(Est. 1918, previously TIAA-CREF) “TIAA is a unique financial partner. With an award-winning track record for consistent investment performance, TIAA is the leading provider of financial services in the academic, research, medical, cultural and government fields. TIAA has $854 billion in assets under management (as of 12/31/2015) and offers a wide range of financial solutions, including investing, banking, advice and guidance, and retirement services.”
"[A] highly integrated, multi-agency collaboration" consisting of The Martin Agency, Frog, Weber Shandwick, and Firstborn.
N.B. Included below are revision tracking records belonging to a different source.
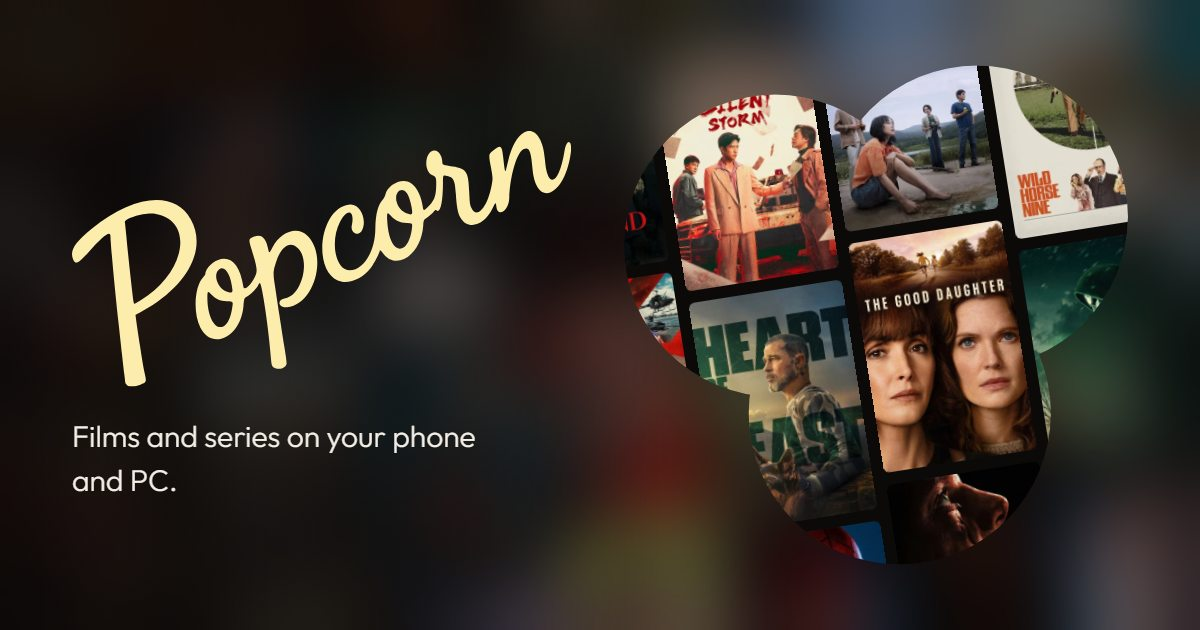
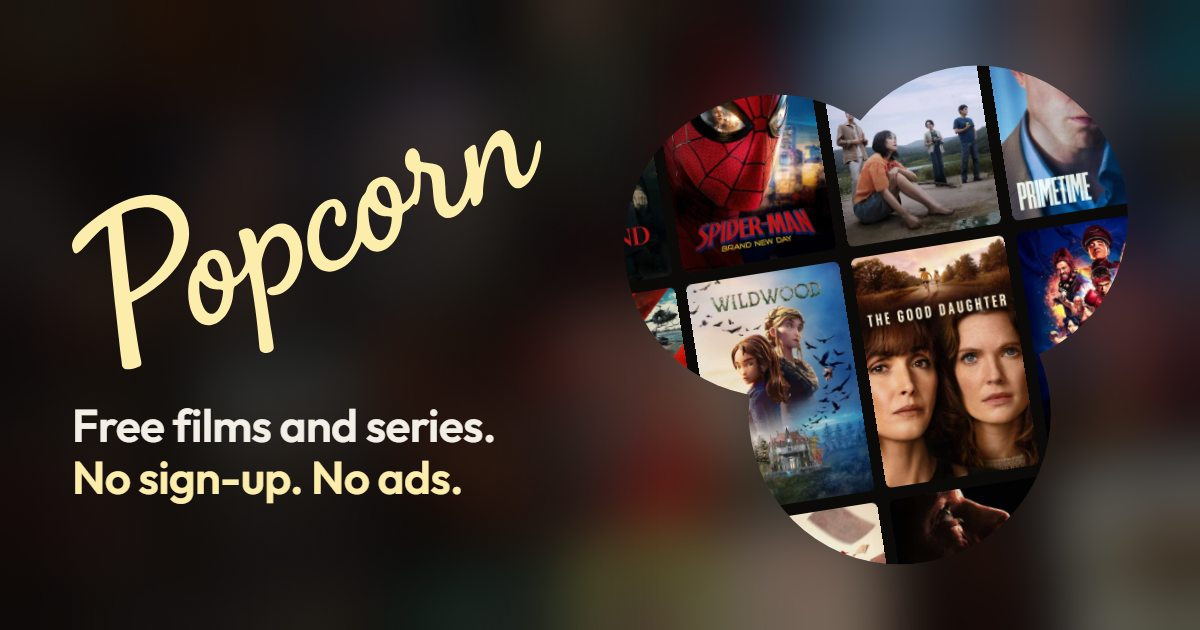
Website: lead with Free, no sign-up, no ads

diff --git a/docs/index.html b/docs/index.html
@@ -4,11 +4,11 @@
 <meta charset="utf-8">
 <meta name="viewport" content="width=device-width, initial-scale=1, viewport-fit=cover">
 <title>Popcorn</title>
-<meta name="description" content="Popcorn for Android and Windows. Films and series on your phone and PC, free to download.">
+<meta name="description" content="Free films and series on your phone and PC. No sign-up, no ads. Popcorn for Android and Windows.">
 <meta name="theme-color" content="#0b0a09">
 <meta name="color-scheme" content="dark">
 <meta property="og:title" content="Popcorn">
-<meta property="og:description" content="Films and series on your phone and PC. Free for Android and Windows.">
+<meta property="og:description" content="Free films and series on your phone and PC. No sign-up, no ads.">
 <meta property="og:type" content="website">
 <meta property="og:url" content="https://popcorn-organization.github.io/popcorn/">
 <meta property="og:image" content="https://popcorn-organization.github.io/popcorn/assets/share.jpg">
@@ -148,10 +148,20 @@
   }
   .marquee h1 { margin: 0; width: min(440px, 78vw, calc(46 * var(--vh))); }
   .marquee h1 img { width: 100%; }
-  .marquee p.line {
+  /* The pitch: the three things people ask first, big; cream on the second
+     line, the one that sets it apart. */
+  .marquee p.pitch {
     margin: 0;
-    font-size: clamp(18px, min(2.4vw, calc(3 * var(--vh))), 24px); line-height: 1.45; font-weight: 300;
-    max-width: 26em;
+    font-size: clamp(28px, min(3.6vw, calc(4.6 * var(--vh))), 44px);
+    line-height: 1.12; font-weight: 600; letter-spacing: -0.015em;
+    text-wrap: balance;
+  }
+  .marquee p.pitch span { display: block; color: var(--cream); }
+  .marquee p.line {
+    margin: 0; margin-top: calc(-0.6 * clamp(14px, calc(2.6 * var(--vh)), 28px));
+    font-size: clamp(17px, min(1.8vw, calc(2.6 * var(--vh))), 20px); line-height: 1.45; font-weight: 300;
+    color: var(--dim);
+    max-width: 30em;
   }
 
   /* Pills, as the app's own buttons: solid cream first, frosted glass second. */
@@ -178,6 +188,7 @@
   .ticket { font: 400 14px/1.5 var(--body); color: var(--dim); display: flex; flex-wrap: wrap; }
   .ticket span + span::before { content: "·"; margin: 0 9px; color: var(--dim); }
   .ticket b { color: var(--paper); font-weight: 500; }
+  .ticket:empty { display: none; }
 
   .tips { display: grid; gap: 6px; font-size: 15px; line-height: 1.45; color: var(--dim); max-width: 36em; }
   .tips span b { color: var(--cream); font-weight: 500; margin-right: 6px; }
@@ -210,8 +221,6 @@
     .marquee p.line { max-width: 24em; }
     .get { justify-content: center; width: 100%; }
     .ticket { justify-content: center; }
-    .ticket span:first-child { flex-basis: 100%; }
-    .ticket span:first-child + span::before { content: none; }
     .tips { justify-items: center; }
     .credits { justify-self: center; text-align: center; max-width: 36em; }
   }
@@ -230,7 +239,8 @@
   @media (orientation: portrait) and (max-height: 820px) {
     .lobby { --logo: min(72vw, calc(34 * var(--vh))); }
     .marquee h1 { width: min(190px, 48vw, calc(15 * var(--vh))); }
-    .marquee p.line { font-size: 16px; }
+    .marquee p.pitch { font-size: 25px; }
+    .marquee p.line { font-size: 15px; }
     .marquee p.line .more { display: none; }
     .get a { padding-block: 10px; }
     .tips { font-size: 13px; }
@@ -244,6 +254,7 @@
   }
   .marquee > .line { transition-delay: 0.15s; }
   .marquee > .get { transition-delay: 0.25s; }
+  .marquee > .pitch { transition-delay: 0.1s; }
   .marquee > .ticket, .marquee > .apple { transition-delay: 0.35s; }
   .marquee > .tips { transition-delay: 0.45s; }
   .credits { transition-delay: 0.55s; }
@@ -283,7 +294,8 @@
   <div class="marquee">
     <div class="slot" aria-hidden="true" data-slot></div>
     <h1><img src="assets/wordmark.svg" width="332" height="170" alt="Popcorn"></h1>
-    <p class="line">Films and series on your phone and PC. <span class="more">Pick something, press play, and it remembers where you stopped.</span></p>
+    <p class="pitch">Free films and series. <span>No sign-up. No ads.</span></p>
+    <p class="line">On your phone and PC<span class="more">, and it remembers where you stopped</span>.</p>
     <div class="get" data-get>
       <a class="first" data-os="android" href="https://github.com/popcorn-organization/popcorn/releases/latest/download/Popcorn-Android.apk">
         <svg><use href="#android"/></svg>
@@ -294,7 +306,7 @@
         <span>Get it for Windows<small data-size="windows">Windows 10 and 11</small></span>
       </a>
     </div>
-    <div class="ticket" data-ticket><span>Free</span><span>No account</span><span>No ads</span></div>
+    <div class="ticket" data-ticket></div>
     <p class="apple" data-apple hidden>Not available for iPhone or Mac yet.</p>
     <div class="tips">
       <span data-tip="android"><b>On Android:</b>Open the downloaded file. If asked, allow <em>install unknown apps</em>, then tap <em>Install</em>.</span>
Along with the launch of a completely redesigned website (TIAA.org) and new logo, the shortened name is the culmination of a multi-year journey that places simplicity, clarity and engagement at the center of the customer experience. A national marketing campaign will highlight the ways in which TIAA continues to innovate and deliver unmatched and personalized financial services to its customers across all life stages. […] The new name takes the organization full circle from 1918, when TIAA was founded through the vision of Andrew Carnegie to make a difference in the lives of teachers. The name leverages TIAA’s esteemed heritage as a mission-driven organization while becoming easier to say, type and remember.
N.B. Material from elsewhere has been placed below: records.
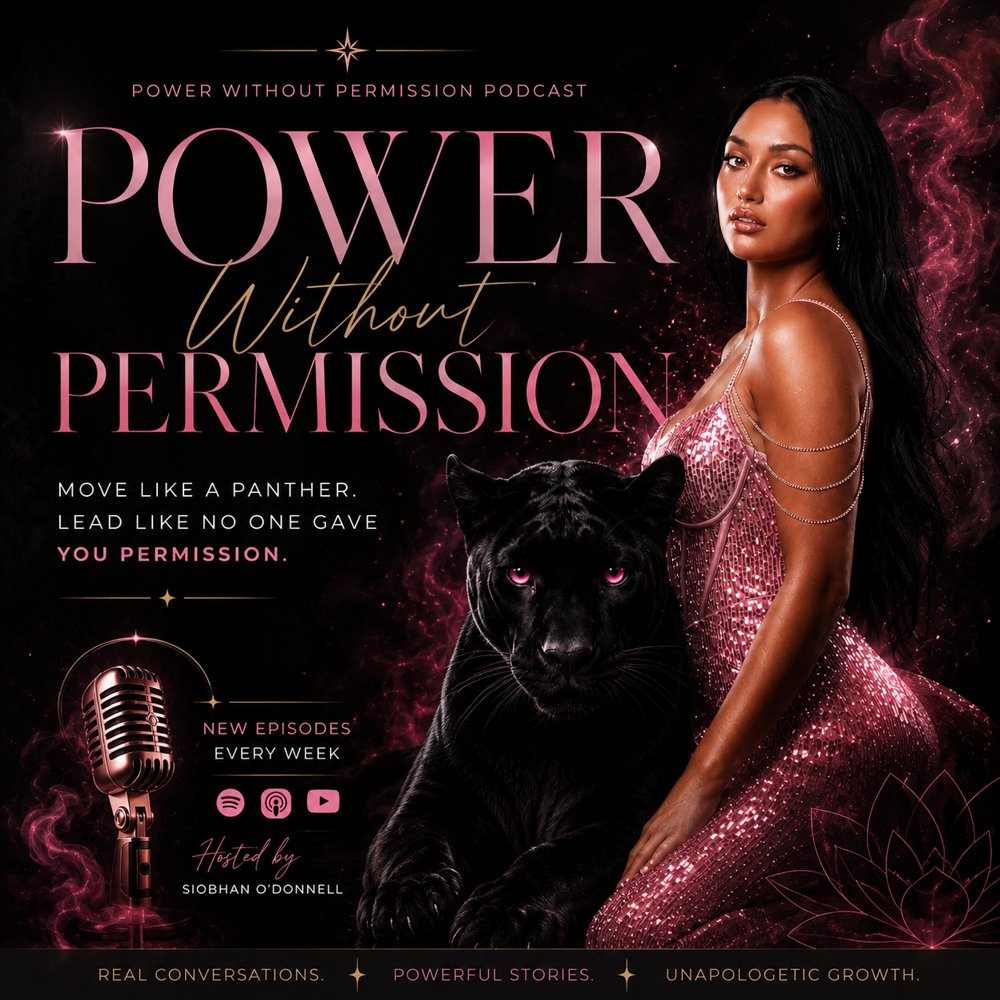
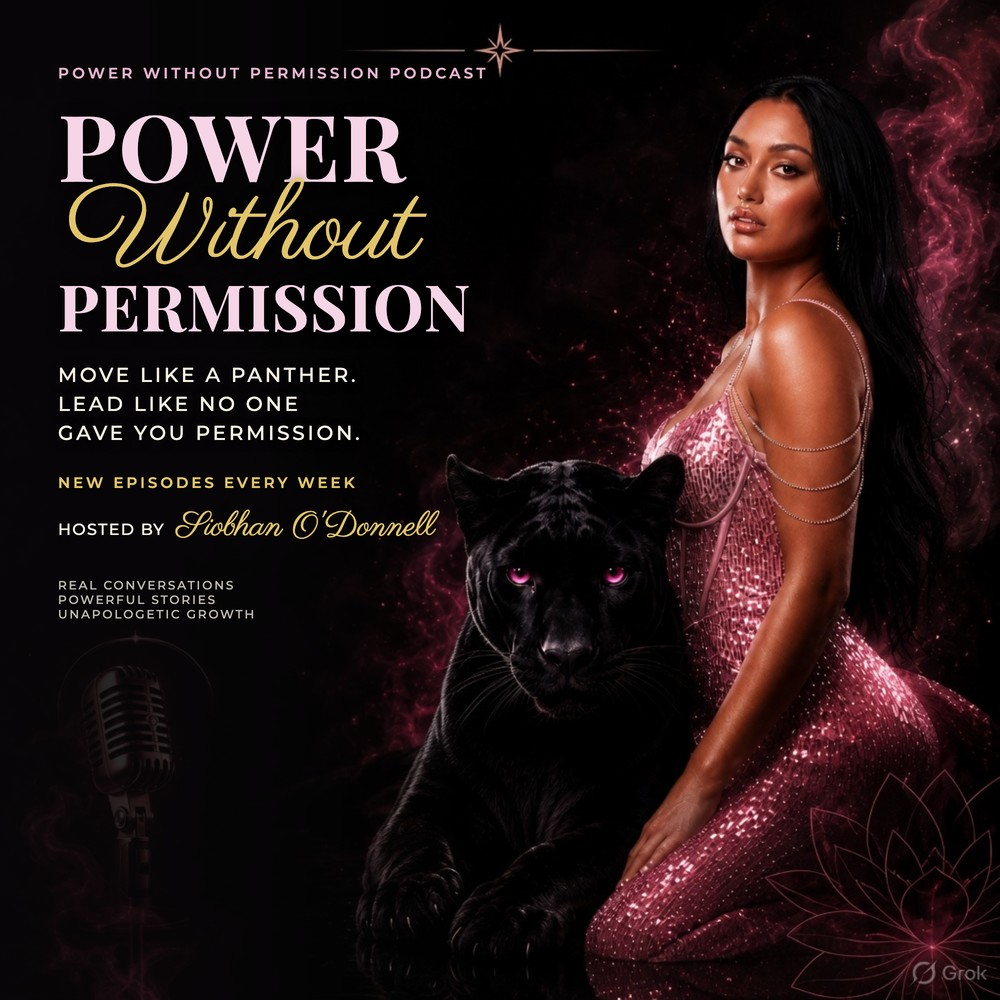
Give "no one" its own line and lift the cover type off the portrait.

diff --git a/index.html b/index.html
@@ -2149,11 +2149,25 @@
     }
 
     .spark-word:nth-child(2) {
-      animation-delay: 0.16s;
+      animation-delay: 0.12s;
     }
 
     .spark-word:nth-child(3) {
-      animation-delay: 0.32s;
+      animation-delay: 0.24s;
+    }
+
+    .spark-word:nth-child(4) {
+      animation-delay: 0.36s;
+    }
+
+    .spark-word.script-line {
+      line-height: 1.05;
+      margin: -0.06em 0 0.02em;
+      white-space: nowrap;
+    }
+
+    .spark-word.script-line .script {
+      font-size: 1.22em;
     }
 
     .sparkle {
@@ -2433,7 +2447,8 @@
           <div class="stamp-label hero-eyebrow">Power Without Permission Podcast</div>
           <h1 class="spark-line">
             <span class="spark-word">Move like a panther.</span>
-            <span class="spark-word">Lead like <span class="script glint">no one</span></span>
+            <span class="spark-word">Lead like</span>
+            <span class="spark-word script-line"><span class="script glint">no one</span></span>
             <span class="spark-word">gave you permission.</span>
             <i class="sparkle s1" aria-hidden="true">✦</i>
             <i class="sparkle s2" aria-hidden="true">✦</i>

diff --git a/sw.js b/sw.js
@@ -1,4 +1,4 @@
-var CACHE = "pwp-v1";
+var CACHE = "pwp-v2";
 var SHELL = ["/", "/favicon.svg", "/manifest.json", "/icons/icon-192.png", "/icons/icon-512.png", "/css/app.css", "/js/pwa.js"];
 
 self.addEventListener("install", function (event) {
The old logo wasn't great — the holding shape was far too big and overpowering — but it had presence and resolved a difficult combination of names and letters in a stoic way. It had a sort of Brutalist Light aesthetic going that was somewhat favorable to its retiring teacher audience. The new logo, as is now the norm, attempts to soften the brand and make it more consumer friendly. The previous type was solid and changing to whatever the new one may be doesn't really make it better and the "A"s are too wide, leaving gaping holes at the end of the logo. The icon is a rounded-cornered version of the old hollow cube-like shape and now features a bland gradient that for some reason has one light source on the outside and another on the inside — shouldn't the inside corner also have a hard corner where the shadow shifts? Not that it matters because it wouldn't make the logo any better. Of all the highly integrated, multi-agencies listed I don't see a traditional graphic design or identity firm but plenty of advertising and digital-leaning agencies so, I guess, no surprise on the lackluster end result. Even the ads, which I assume would allow their talents to shine, are… sad. Bad copywriting, terrible illustrations, and no clear idea or message in sight.
Thanks to Jay-Michael Sutton for the tip.